Requirement. Below are some records; write them all out again exactly.

Recorded data.
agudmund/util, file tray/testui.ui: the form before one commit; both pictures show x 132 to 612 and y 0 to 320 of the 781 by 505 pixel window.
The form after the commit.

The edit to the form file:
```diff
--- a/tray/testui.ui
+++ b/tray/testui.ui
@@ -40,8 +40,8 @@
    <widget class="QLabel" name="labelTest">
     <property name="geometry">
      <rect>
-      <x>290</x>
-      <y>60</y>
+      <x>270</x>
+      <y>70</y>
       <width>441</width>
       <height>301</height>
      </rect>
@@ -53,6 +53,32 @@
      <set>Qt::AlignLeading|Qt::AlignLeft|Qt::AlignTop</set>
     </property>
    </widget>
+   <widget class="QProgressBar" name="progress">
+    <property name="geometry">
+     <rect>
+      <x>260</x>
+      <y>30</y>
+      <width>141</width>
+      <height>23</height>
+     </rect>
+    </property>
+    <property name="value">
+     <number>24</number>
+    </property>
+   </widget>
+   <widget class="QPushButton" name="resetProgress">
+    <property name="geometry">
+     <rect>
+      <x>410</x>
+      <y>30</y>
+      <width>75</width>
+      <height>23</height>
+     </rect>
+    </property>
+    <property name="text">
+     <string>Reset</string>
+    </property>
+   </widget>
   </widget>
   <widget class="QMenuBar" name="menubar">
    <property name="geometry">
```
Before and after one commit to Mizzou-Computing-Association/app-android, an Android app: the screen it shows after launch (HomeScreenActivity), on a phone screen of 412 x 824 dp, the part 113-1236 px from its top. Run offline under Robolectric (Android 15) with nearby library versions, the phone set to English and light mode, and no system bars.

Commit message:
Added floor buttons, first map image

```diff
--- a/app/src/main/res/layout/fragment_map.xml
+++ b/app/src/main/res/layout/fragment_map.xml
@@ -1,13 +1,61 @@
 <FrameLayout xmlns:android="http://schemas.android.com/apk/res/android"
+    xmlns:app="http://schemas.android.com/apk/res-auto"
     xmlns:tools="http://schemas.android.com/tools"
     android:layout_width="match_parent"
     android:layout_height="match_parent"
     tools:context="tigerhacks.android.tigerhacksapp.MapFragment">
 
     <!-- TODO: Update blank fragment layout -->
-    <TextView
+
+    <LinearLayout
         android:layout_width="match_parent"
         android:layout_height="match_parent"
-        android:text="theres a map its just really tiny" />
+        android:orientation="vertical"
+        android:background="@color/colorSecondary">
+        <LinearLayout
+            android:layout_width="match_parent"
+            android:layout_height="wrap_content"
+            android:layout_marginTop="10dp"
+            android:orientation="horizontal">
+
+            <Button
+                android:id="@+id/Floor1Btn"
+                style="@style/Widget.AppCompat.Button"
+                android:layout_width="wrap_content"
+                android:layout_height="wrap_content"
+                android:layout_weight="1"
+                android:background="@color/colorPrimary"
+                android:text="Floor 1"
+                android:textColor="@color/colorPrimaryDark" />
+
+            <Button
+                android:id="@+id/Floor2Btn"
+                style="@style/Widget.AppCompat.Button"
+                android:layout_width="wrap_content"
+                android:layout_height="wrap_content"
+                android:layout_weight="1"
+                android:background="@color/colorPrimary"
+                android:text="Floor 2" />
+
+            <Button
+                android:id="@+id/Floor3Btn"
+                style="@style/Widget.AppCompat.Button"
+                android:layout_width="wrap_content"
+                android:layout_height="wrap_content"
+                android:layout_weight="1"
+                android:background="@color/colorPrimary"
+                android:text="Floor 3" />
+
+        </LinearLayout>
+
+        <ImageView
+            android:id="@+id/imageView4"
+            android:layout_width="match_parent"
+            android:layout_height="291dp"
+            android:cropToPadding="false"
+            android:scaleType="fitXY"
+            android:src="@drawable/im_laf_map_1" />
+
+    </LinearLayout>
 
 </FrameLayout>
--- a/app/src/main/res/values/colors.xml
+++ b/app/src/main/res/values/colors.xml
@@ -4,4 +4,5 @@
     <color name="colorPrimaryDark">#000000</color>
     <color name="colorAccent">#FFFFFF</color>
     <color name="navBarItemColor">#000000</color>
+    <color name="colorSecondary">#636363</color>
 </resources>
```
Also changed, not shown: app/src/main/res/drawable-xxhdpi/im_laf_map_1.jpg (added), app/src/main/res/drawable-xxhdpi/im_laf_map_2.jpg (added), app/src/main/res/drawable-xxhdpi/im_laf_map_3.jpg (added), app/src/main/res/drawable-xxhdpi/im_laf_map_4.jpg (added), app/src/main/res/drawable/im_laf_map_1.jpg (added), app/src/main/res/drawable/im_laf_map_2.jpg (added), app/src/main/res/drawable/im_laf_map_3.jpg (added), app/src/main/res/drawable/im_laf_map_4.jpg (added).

Expected output.
agudmund/util, file tray/testui.ui: the form before one commit; both pictures show x 132 to 612 and y 0 to 320 of the 781 by 505 pixel window.
The form after the commit.

The edit to the form file:
```diff
--- a/tray/testui.ui
+++ b/tray/testui.ui
@@ -40,8 +40,8 @@
    <widget class="QLabel" name="labelTest">
     <property name="geometry">
      <rect>
-      <x>290</x>
-      <y>60</y>
+      <x>270</x>
+      <y>70</y>
       <width>441</width>
       <height>301</height>
      </rect>
@@ -53,6 +53,32 @@
      <set>Qt::AlignLeading|Qt::AlignLeft|Qt::AlignTop</set>
     </property>
    </widget>
+   <widget class="QProgressBar" name="progress">
+    <property name="geometry">
+     <rect>
+      <x>260</x>
+      <y>30</y>
+      <width>141</width>
+      <height>23</height>
+     </rect>
+    </property>
+    <property name="value">
+     <number>24</number>
+    </property>
+   </widget>
+   <widget class="QPushButton" name="resetProgress">
+    <property name="geometry">
+     <rect>
+      <x>410</x>
+      <y>30</y>
+      <width>75</width>
+      <height>23</height>
+     </rect>
+    </property>
+    <property name="text">
+     <string>Reset</string>
+    </property>
+   </widget>
   </widget>
   <widget class="QMenuBar" name="menubar">
    <property name="geometry">
```
Before and after one commit to Mizzou-Computing-Association/app-android, an Android app: the screen it shows after launch (HomeScreenActivity), on a phone screen of 412 x 824 dp, the part 113-1236 px from its top. Run offline under Robolectric (Android 15) with nearby library versions, the phone set to English and light mode, and no system bars.

Commit message:
Added floor buttons, first map image

```diff
--- a/app/src/main/res/layout/fragment_map.xml
+++ b/app/src/main/res/layout/fragment_map.xml
@@ -1,13 +1,61 @@
 <FrameLayout xmlns:android="http://schemas.android.com/apk/res/android"
+    xmlns:app="http://schemas.android.com/apk/res-auto"
     xmlns:tools="http://schemas.android.com/tools"
     android:layout_width="match_parent"
     android:layout_height="match_parent"
     tools:context="tigerhacks.android.tigerhacksapp.MapFragment">
 
     <!-- TODO: Update blank fragment layout -->
-    <TextView
+
+    <LinearLayout
         android:layout_width="match_parent"
         android:layout_height="match_parent"
-        android:text="theres a map its just really tiny" />
+        android:orientation="vertical"
+        android:background="@color/colorSecondary">
+        <LinearLayout
+            android:layout_width="match_parent"
+            android:layout_height="wrap_content"
+            android:layout_marginTop="10dp"
+            android:orientation="horizontal">
+
+            <Button
+                android:id="@+id/Floor1Btn"
+                style="@style/Widget.AppCompat.Button"
+                android:layout_width="wrap_content"
+                android:layout_height="wrap_content"
+                android:layout_weight="1"
+                android:background="@color/colorPrimary"
+                android:text="Floor 1"
+                android:textColor="@color/colorPrimaryDark" />
+
+            <Button
+                android:id="@+id/Floor2Btn"
+                style="@style/Widget.AppCompat.Button"
+                android:layout_width="wrap_content"
+                android:layout_height="wrap_content"
+                android:layout_weight="1"
+                android:background="@color/colorPrimary"
+                android:text="Floor 2" />
+
+            <Button
+                android:id="@+id/Floor3Btn"
+                style="@style/Widget.AppCompat.Button"
+                android:layout_width="wrap_content"
+                android:layout_height="wrap_content"
+                android:layout_weight="1"
+                android:background="@color/colorPrimary"
+                android:text="Floor 3" />
+
+        </LinearLayout>
+
+        <ImageView
+            android:id="@+id/imageView4"
+            android:layout_width="match_parent"
+            android:layout_height="291dp"
+            android:cropToPadding="false"
+            android:scaleType="fitXY"
+            android:src="@drawable/im_laf_map_1" />
+
+    </LinearLayout>
 
 </FrameLayout>
--- a/app/src/main/res/values/colors.xml
+++ b/app/src/main/res/values/colors.xml
@@ -4,4 +4,5 @@
     <color name="colorPrimaryDark">#000000</color>
     <color name="colorAccent">#FFFFFF</color>
     <color name="navBarItemColor">#000000</color>
+    <color name="colorSecondary">#636363</color>
 </resources>
```
Also changed, not shown: app/src/main/res/drawable-xxhdpi/im_laf_map_1.jpg (added), app/src/main/res/drawable-xxhdpi/im_laf_map_2.jpg (added), app/src/main/res/drawable-xxhdpi/im_laf_map_3.jpg (added), app/src/main/res/drawable-xxhdpi/im_laf_map_4.jpg (added), app/src/main/res/drawable/im_laf_map_1.jpg (added), app/src/main/res/drawable/im_laf_map_2.jpg (added), app/src/main/res/drawable/im_laf_map_3.jpg (added), app/src/main/res/drawable/im_laf_map_4.jpg (added).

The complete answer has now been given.